Over 1,000 years ago, the scattered islands of Polynesia were settled by an ancient seafaring people. Where did they come from? How did they navigate across the vast Pacific Ocean to settle one-third of Earth’s surface?
To find out, anthropologist Sam Low visited the tiny coral atoll of Satawal, in Micronesia’s remote Caroline Islands, to film Mau Piailug as he guides his canoe by using subtle signs in the waves, winds and stars. In his lofty canoe house he teaches the intricacies of this ancient sea science in a ceremony called “unfolding the mat” by arranging 32 lumps of coral to represent the points of his “star compass.”
Thor Heyerdahl thought Polynesia was settled from South America by voyagers who drifted aboard primitive rafts like Kon Tiki, pushed along by prevailing winds and currents. But he was wrong. The Navigators follows archeologists working on the Tahitian island of Huahine, in Fiji and Hawaii as they prove that Polynesia’s settlers forced their way against the winds and currents from Island Southeast Asia aboard large seaworthy double-hulled canoes.

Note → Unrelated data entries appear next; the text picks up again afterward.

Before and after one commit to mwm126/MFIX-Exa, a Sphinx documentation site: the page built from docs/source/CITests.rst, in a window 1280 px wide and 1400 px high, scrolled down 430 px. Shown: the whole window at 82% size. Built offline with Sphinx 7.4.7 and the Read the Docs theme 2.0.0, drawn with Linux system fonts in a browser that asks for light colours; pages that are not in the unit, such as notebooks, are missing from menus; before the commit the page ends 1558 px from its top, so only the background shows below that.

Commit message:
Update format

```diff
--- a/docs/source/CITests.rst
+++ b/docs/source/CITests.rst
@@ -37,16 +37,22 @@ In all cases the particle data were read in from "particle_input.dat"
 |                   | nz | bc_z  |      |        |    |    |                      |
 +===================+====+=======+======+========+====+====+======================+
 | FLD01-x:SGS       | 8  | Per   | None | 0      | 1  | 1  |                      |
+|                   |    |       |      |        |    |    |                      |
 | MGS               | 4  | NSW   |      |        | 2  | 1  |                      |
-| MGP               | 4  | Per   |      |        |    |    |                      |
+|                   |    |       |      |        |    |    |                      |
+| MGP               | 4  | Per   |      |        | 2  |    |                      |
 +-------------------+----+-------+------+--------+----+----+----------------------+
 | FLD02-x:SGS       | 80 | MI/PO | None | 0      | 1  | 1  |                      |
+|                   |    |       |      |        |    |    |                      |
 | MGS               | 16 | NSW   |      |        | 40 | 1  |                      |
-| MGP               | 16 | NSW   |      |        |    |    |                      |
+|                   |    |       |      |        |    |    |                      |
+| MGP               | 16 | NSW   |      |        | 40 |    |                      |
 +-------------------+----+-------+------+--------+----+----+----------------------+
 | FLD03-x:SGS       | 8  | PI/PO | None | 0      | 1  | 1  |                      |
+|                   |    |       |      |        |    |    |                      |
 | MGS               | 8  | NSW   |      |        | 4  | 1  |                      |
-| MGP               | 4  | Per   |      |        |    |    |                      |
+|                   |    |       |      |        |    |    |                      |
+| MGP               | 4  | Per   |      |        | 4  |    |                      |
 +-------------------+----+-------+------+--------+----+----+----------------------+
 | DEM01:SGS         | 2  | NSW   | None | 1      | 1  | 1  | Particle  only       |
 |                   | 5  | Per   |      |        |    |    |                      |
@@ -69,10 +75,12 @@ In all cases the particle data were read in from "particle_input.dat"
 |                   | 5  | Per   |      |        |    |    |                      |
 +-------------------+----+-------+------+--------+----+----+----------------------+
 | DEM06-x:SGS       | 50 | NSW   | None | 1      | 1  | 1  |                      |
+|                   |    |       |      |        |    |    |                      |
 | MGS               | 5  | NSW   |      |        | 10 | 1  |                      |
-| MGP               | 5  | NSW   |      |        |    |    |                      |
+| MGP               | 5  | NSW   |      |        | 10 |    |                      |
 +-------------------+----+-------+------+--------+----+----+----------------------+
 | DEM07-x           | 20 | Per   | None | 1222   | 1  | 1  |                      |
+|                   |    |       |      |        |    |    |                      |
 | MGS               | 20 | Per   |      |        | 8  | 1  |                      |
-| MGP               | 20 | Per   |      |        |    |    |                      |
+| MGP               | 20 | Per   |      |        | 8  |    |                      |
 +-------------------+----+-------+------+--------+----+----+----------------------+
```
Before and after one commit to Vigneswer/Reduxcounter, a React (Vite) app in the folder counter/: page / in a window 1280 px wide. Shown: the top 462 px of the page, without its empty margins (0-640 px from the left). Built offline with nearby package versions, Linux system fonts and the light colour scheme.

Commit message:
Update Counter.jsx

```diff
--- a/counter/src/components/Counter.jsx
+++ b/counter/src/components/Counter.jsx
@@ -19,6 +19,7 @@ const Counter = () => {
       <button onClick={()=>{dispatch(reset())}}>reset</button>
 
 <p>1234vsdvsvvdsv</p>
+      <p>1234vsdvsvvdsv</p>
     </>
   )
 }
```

In a dramatic demonstration, Mau Piailug guides a replica of such a vessel, Hokule`a, from Hawaii to Tahiti – 2500 miles across the ocean without benefit of sextant, compass, or any other Western navigational instrument.